There is something remarkable about rugby league star player Cooper Cronk publicly announcing he’s quitting his Melbourne club and relocating to Sydney to support his fiance’s flourishing career.
The fact that in an ideal world it wouldn’t be groundbreaking doesn’t render the decision any more ordinary.
“There are a few things in life more important than football. You know, like family, getting married and a future,” Cronk said in a press conference on Tuesday. “I’ve been pretty selfish in my approach to my football career and I think it’s time to put someone else and something else first.”
That person is Tara Rushton, a Sydney-based Fox Sports presenter who Cronk says has worked incredibly hard to achieve what she has.
“We’ve had a thousand discussions about the possibilities of things but I’m not about to ask her or force her to give up what she’s worked so hard for,” the 33-year-old told reporters.
Both Cronk and Rushton are eminently talented with potential in spades: he’s won the Dally M twice and she was awarded Most Outstanding Female Presenter at the 2015 ASTRA awards.
Cronk admitted if they lived in the same city they wouldn’t need to navigate this decision
“I’m jealous of the guys who have their families here, who have their loved ones and have football in the same city,” he said. “Unfortunately — or fortunately — whichever side you sit on, it’s time for me to try and prioritise my time and my future and that’s why I’ve made the announcement.”
The announcement – and their decision – to prioritise Rushton’s career over Cronk’s at this point in their lives is far from commonplace.
Yet the reverse – where a footballer’s spouse has relocated and/or given up their own careers to support their partner’s – is de rigeur.
There are some signs that, gradually, we are inching in the other direction with more high profile men openly prioritising their families.
In December last year longtime Channel Nine sports broadcaster James Brayshaw announced he was leaving the Footy Show after 11 years to focus on his family.
“I’ve got to get better at being a dad, and a partner, being around a bit more, not being stressed and knackered when I am,” he said. “That’s the part of my life I’ve got horribly wrong for too long.
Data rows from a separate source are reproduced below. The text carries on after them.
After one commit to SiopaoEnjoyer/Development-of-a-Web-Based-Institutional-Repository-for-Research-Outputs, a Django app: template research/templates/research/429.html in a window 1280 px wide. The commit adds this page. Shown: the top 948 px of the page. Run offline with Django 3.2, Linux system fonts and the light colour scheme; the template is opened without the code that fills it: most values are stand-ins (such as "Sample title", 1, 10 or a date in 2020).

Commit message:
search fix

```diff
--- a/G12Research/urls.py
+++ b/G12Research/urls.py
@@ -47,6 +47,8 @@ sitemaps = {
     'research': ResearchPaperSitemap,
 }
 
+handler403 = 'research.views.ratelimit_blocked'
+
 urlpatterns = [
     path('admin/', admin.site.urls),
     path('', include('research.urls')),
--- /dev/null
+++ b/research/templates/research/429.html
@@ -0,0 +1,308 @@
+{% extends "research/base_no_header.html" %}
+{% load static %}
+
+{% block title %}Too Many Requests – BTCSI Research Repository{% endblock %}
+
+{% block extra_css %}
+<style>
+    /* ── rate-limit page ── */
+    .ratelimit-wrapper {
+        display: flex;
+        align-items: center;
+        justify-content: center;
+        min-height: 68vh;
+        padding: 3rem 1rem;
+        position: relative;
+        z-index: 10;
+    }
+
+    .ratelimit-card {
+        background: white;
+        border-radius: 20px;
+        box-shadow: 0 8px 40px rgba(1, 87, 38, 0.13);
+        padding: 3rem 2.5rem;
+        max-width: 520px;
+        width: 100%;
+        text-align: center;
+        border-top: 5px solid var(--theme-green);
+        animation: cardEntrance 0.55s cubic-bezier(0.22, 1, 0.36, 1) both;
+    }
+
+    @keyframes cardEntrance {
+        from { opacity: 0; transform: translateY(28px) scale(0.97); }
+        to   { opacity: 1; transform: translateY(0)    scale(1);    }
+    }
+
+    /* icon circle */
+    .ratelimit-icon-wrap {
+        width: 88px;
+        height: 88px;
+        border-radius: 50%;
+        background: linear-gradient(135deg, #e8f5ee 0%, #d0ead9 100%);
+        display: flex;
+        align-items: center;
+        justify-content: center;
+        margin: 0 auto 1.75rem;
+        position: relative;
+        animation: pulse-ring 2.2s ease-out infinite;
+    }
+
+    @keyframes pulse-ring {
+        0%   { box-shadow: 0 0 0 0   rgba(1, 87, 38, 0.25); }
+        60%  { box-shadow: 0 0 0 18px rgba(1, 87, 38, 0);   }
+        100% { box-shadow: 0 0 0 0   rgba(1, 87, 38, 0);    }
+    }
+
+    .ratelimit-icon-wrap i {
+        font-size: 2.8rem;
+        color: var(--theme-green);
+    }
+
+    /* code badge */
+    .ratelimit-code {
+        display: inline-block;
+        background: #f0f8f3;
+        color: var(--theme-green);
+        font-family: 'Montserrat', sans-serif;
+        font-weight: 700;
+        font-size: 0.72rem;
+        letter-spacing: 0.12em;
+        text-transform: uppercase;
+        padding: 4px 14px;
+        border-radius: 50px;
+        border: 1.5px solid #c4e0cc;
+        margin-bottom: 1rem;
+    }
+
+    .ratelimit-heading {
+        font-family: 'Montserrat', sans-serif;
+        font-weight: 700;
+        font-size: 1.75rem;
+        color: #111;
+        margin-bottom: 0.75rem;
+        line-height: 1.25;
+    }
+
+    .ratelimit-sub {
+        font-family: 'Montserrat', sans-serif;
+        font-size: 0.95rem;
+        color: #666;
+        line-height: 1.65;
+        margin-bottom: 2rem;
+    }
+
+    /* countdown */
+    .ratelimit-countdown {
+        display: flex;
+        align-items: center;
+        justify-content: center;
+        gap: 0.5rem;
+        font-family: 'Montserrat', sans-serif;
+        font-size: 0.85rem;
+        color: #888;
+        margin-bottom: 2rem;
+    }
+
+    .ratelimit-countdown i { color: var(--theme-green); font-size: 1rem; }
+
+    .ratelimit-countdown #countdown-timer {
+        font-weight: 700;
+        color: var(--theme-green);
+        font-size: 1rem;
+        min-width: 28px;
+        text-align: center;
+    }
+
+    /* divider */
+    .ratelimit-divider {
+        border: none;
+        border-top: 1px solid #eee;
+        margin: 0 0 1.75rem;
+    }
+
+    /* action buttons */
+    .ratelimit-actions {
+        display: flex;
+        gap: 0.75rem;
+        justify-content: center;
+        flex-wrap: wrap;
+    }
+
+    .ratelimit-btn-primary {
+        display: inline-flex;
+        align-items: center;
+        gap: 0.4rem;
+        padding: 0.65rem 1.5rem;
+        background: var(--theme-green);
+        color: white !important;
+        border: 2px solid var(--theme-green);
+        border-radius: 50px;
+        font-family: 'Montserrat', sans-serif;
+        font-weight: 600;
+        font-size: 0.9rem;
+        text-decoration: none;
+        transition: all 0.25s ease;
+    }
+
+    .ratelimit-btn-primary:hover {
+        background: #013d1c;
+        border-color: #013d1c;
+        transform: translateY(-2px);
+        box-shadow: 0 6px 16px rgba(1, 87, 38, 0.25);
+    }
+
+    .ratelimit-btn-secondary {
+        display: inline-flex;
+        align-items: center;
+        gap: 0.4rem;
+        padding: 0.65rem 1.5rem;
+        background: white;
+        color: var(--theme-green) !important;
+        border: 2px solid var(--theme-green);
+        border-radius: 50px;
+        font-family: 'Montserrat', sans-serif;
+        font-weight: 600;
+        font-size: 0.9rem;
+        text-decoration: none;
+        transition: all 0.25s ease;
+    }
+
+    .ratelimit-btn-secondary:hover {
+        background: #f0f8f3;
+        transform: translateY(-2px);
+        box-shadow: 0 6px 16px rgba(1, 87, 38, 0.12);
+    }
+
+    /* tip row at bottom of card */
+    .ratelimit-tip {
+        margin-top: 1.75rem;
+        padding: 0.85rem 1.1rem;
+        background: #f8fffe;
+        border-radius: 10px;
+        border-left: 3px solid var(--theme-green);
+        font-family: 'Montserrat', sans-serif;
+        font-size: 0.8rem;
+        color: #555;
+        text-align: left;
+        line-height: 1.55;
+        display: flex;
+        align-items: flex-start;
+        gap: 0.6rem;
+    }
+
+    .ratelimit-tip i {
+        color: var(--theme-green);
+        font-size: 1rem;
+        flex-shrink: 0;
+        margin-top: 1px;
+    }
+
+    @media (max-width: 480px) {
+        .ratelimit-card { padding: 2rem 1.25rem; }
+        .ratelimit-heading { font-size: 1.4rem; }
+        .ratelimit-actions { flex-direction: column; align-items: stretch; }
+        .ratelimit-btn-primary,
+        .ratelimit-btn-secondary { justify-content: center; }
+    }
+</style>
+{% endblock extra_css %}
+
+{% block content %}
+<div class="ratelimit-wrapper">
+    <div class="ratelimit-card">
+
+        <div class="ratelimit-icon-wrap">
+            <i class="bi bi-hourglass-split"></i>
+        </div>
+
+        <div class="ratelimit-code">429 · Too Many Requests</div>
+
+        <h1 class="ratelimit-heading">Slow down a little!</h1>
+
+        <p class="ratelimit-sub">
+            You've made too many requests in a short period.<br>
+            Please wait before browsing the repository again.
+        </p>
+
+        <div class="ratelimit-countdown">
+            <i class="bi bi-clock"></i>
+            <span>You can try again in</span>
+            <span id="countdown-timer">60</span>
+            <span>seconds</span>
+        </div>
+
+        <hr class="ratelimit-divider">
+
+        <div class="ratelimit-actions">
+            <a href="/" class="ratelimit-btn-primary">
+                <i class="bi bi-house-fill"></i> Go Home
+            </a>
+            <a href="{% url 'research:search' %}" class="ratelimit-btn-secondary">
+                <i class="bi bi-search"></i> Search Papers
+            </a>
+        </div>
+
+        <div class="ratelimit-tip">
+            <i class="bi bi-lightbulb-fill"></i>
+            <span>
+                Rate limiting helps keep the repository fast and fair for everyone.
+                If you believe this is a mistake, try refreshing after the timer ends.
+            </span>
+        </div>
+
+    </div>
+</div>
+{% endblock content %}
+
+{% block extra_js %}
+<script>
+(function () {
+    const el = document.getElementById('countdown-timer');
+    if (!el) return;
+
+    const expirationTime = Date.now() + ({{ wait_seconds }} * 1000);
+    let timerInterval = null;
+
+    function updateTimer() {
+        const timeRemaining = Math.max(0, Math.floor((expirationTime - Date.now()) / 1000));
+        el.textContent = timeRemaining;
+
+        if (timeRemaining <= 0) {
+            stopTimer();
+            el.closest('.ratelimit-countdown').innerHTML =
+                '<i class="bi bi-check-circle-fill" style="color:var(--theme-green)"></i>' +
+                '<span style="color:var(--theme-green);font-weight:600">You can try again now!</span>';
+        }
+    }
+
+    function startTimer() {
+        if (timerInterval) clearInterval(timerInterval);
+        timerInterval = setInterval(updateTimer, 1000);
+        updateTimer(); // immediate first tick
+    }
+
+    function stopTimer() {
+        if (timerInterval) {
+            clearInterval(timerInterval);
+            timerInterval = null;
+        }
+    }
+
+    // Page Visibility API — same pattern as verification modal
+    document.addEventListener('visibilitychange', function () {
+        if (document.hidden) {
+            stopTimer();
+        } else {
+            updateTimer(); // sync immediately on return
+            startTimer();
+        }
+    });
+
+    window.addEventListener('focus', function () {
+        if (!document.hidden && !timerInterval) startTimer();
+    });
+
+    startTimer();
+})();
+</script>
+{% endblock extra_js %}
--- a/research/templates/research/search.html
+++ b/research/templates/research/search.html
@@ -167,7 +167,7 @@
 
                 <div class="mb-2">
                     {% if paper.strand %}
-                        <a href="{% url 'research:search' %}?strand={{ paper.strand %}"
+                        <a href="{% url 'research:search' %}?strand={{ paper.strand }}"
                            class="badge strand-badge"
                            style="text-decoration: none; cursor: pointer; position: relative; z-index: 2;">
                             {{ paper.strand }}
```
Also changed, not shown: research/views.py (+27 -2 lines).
That’s priority No.1.”
The month before New Zealand’s longstanding Prime Minister John Key had announced his shock resignation, explaining his role had taken a toll on his family.
“I don’t feel comfortable looking down the barrel of the camera and not being honest … On a family basis, I don’t think I could commit much longer than the next election,” Key said. “It’s been a decade of a lot of long, lonely nights for [wife Bronagh Key] and it’s the right time for me to come home.”
The NRL CEO Todd Greenberg was immediately complimentary of Cronk’s decision, tweeting:
“Well done Cooper Cronk. Articulate, Honest & Humble. A family first approach to your decision making is always a recipe for success!”
Yet the reaction Cronk’s decision to leave Melbourne at the end of the year – during what some describe as the height of his career - suggests this is unchartered territory for many in the code. Disbelief is an understatement.
“I would be very surprised. Why would Cooper Cronk come to Sydney to play rugby league?” NRL coach Des Hasler asked when told of the news.
A hypothetical bidding war has broken out for what the star halfback might be paid by a Sydney Club which led him to reiterate his position on television on Tuesday night.
“I probably wasn’t strong enough in my press conference earlier today. I’ve got no interest in considering offers from Sydney anytime soon — I’m talking over a couple of months because I don’t know if I actually want to play on next year,” Cronk said on NRL 360.
There is a big difference between saying you are prioritizing your life outside of work, and actually prioritising your life outside of work. IN this case, Cronk is walking the walk.
And the upside to more men, like Cooper Cronk, doing this is that the juggle for their partner will get a whole lot easier. And that’s worth celebrating.